Julie is a member of the Contemporary Crafts Network and Kismet Theatre.
Kevin’s imaginary Iceflows, incorporating glass and glass frit (granular glass) give the scene a sense of depth, texture and fluidity, exploring our relationship with this space that we inhabit, ecologically, politically and socially. In this current climate of ‘global warming’ and ‘global dimming’, we all need a reminder of the fragility of our own existence and the responsibilities we have for future generations.
Inspired by the techniques of printmaking and mixed media, I use glass as a blank canvas, layering and printing with enamels to create depth and sometimes tactile surfaces. The process of making is the most important aspect to me, working directly with the materials to see where it takes me and how the piece evolves.
Lyn Jenkins Feltmaker

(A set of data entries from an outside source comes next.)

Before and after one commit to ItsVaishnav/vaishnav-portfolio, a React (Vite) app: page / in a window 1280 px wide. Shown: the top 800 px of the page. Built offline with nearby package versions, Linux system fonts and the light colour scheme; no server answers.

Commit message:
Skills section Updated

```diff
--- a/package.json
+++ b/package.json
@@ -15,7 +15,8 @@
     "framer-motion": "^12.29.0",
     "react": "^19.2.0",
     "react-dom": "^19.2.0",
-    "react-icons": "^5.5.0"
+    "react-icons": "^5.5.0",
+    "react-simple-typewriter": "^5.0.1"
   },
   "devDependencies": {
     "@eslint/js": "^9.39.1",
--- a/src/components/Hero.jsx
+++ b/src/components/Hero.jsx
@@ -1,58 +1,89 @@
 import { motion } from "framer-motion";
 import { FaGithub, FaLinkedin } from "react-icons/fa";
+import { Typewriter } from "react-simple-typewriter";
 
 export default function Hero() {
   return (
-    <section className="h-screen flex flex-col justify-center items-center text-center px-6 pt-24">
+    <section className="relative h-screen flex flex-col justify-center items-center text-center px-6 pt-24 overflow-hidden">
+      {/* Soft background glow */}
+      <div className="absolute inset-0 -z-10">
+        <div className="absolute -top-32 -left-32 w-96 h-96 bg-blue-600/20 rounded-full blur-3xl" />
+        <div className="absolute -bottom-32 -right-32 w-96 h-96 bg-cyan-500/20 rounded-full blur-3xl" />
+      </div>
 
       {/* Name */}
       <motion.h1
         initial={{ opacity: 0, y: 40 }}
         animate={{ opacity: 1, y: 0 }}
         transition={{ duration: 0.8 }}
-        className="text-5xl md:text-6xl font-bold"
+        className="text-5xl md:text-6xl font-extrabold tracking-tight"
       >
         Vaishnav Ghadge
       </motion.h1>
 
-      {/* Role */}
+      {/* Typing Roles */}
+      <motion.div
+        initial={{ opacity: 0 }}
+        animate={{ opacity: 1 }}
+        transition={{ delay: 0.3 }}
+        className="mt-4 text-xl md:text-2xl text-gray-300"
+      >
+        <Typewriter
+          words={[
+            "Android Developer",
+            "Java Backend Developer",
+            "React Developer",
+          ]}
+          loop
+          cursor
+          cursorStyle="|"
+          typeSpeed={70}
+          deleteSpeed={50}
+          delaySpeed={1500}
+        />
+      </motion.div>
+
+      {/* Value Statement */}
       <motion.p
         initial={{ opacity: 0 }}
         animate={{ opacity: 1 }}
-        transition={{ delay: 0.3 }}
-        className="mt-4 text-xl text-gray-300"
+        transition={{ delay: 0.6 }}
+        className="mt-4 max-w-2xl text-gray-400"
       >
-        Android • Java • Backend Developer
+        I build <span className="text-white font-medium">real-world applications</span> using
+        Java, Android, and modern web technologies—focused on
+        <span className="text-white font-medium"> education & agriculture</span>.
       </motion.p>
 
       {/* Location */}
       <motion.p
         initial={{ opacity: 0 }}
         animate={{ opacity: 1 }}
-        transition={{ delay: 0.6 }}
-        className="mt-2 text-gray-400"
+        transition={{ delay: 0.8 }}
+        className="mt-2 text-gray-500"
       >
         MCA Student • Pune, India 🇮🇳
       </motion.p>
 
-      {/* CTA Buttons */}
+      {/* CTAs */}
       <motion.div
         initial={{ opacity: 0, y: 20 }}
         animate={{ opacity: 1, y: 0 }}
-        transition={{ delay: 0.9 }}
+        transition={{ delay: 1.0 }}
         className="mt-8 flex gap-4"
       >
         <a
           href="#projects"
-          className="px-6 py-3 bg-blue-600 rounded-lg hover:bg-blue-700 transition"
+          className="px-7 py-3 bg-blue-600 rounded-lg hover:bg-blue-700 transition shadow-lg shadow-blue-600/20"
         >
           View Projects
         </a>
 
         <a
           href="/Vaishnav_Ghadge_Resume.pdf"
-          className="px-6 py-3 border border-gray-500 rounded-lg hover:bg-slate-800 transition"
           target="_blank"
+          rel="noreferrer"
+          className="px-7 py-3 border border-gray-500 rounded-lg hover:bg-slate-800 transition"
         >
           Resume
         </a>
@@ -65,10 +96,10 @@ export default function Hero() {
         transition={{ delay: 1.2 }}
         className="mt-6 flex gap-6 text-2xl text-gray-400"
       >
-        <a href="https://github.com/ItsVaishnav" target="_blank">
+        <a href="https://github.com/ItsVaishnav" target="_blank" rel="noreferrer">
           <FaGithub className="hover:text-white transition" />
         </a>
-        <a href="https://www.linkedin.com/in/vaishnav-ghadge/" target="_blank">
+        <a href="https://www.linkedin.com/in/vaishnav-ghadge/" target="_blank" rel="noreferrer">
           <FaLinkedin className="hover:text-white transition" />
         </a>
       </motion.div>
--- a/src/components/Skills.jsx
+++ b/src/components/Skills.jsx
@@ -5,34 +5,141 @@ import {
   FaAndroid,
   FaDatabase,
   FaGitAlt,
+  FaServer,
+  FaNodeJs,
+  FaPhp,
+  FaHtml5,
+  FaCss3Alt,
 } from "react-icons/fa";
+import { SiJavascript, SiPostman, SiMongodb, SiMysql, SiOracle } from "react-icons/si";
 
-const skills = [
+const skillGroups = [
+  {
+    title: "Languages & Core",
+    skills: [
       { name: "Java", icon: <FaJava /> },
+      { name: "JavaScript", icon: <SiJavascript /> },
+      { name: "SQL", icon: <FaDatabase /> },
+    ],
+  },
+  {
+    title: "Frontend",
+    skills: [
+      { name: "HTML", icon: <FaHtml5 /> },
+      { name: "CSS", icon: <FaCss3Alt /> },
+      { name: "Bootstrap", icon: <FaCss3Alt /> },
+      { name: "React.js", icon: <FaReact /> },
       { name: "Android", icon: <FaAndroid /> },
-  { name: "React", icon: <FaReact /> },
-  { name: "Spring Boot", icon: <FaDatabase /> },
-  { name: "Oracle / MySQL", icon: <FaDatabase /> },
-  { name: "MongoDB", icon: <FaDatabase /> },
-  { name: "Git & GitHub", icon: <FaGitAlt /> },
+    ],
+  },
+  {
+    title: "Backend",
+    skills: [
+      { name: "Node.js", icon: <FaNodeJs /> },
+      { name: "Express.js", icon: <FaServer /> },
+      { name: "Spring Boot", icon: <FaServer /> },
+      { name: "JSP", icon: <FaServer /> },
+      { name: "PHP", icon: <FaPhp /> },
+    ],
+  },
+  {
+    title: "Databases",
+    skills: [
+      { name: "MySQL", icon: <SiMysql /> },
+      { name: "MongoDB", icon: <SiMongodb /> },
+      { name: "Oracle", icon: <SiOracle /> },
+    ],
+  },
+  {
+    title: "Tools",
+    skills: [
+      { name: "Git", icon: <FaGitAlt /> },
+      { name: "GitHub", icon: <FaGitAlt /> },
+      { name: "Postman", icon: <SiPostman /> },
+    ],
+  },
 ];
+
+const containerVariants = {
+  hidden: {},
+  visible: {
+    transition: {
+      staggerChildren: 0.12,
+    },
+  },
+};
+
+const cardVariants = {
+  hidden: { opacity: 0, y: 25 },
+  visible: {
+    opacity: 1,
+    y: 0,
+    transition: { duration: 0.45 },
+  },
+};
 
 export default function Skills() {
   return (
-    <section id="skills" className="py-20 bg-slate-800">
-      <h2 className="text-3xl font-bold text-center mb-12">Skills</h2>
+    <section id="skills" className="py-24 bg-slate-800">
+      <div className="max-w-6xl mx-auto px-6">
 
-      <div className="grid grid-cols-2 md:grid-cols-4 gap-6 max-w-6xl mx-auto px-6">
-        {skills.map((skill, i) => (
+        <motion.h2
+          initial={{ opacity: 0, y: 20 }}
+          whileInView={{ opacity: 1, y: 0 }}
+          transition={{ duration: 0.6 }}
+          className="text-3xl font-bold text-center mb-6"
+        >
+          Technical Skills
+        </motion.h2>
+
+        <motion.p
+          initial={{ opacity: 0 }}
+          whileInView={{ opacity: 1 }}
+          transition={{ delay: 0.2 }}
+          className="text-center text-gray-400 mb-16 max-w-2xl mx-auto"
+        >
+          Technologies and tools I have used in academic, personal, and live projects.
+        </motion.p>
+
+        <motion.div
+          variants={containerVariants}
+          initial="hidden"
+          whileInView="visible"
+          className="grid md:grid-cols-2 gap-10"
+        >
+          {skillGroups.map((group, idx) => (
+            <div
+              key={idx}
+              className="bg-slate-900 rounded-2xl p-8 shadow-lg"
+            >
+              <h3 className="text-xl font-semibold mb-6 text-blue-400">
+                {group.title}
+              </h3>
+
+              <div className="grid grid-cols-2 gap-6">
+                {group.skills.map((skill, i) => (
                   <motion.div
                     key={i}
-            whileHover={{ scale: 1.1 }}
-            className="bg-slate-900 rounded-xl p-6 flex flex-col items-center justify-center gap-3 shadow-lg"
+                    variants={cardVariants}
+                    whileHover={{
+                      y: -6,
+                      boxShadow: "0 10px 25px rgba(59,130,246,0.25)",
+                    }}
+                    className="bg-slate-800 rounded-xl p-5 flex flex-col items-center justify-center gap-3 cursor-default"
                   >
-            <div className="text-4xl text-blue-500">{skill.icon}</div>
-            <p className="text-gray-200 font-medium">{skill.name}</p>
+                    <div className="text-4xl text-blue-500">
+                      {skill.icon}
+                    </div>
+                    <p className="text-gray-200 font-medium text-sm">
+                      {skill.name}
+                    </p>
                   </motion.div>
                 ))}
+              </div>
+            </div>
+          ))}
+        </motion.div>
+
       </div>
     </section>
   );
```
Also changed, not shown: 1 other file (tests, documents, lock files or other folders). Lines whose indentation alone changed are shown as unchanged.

I have been involved in feltmaking for a considerable length of time, but the excitement of transforming fibre into a stable fabric, and the infinite and varied ways of doing so , never ceases to fulfil and provoke me.
Expressing this joy with colour whether it is using a delicate palette , or a shockingly vibrant one is one of my prime concerns.
Hand Blown and Kiln Formed Studio Glass
I enjoy working in both two and three dimensions and work with both hot and cold glass. My work revolves around the underlying themes of ‘movement and change’. I take a panorama or a sequence of photographs of a chosen subject and develop my designs through the use of a wide variety of drawing media and model making. I am drawn to geometric form, optical illusion, sacred geometry and the symbolism that surrounds it and I see a geometric form as a type of boundary to be broken; a challenge to see how far it can be taken, using glass and its unique optical qualities as a means of expression and communication.
I am also fascinated by the way that the light changes as it travels across the landscape, especially over Lincolnshire Wolds; an area of outstanding natural beauty where I live; an area that is a constant source of inspiration. The Wolds themselves have many barriers and boundaries that have led me to a new range of work based around physical and human barriers, breaking down the glass and ‘rebuilding’ it to create delicate but strong pieces of immense beauty.
Does a Hammer Have a Heart?
This body of work comes from the love of my memories of spending time with my father and grandfather, in their workshops or at work.
These tools have been cast from originals; they hold all the patina and marks created from years of use. Although the tools I cast from are useless for their original working purpose as tools because many are damaged or broken they still hold memories for me. This inspired me to think about the non-functional side of tools, and how even that dimension had a function. This in turn led me to think about a way of representing this concept in a physical form and brought to mind the saying as useless as a glass hammer, and led me to question it?
These tools are made through the process of lost wax casting.
I first came across the fusing of glass as a ceramics student in the final year of my degree in 1999. The excitement of the making and firing process motivated an overwhelming and new interest.
The anticipation and apprehension when opening the kiln awoke a new found passion and focus – never quite knowing if a new experiment would bring a successful fusion, another technical problem or an accidental ‘wow’!
I am intrigued by the technical experimentation of compatible materials and firing temperatures.
I adore the marriage of design and aesthetics, focusing on colour and shape combinations, compositional balance and the quality of the finished piece.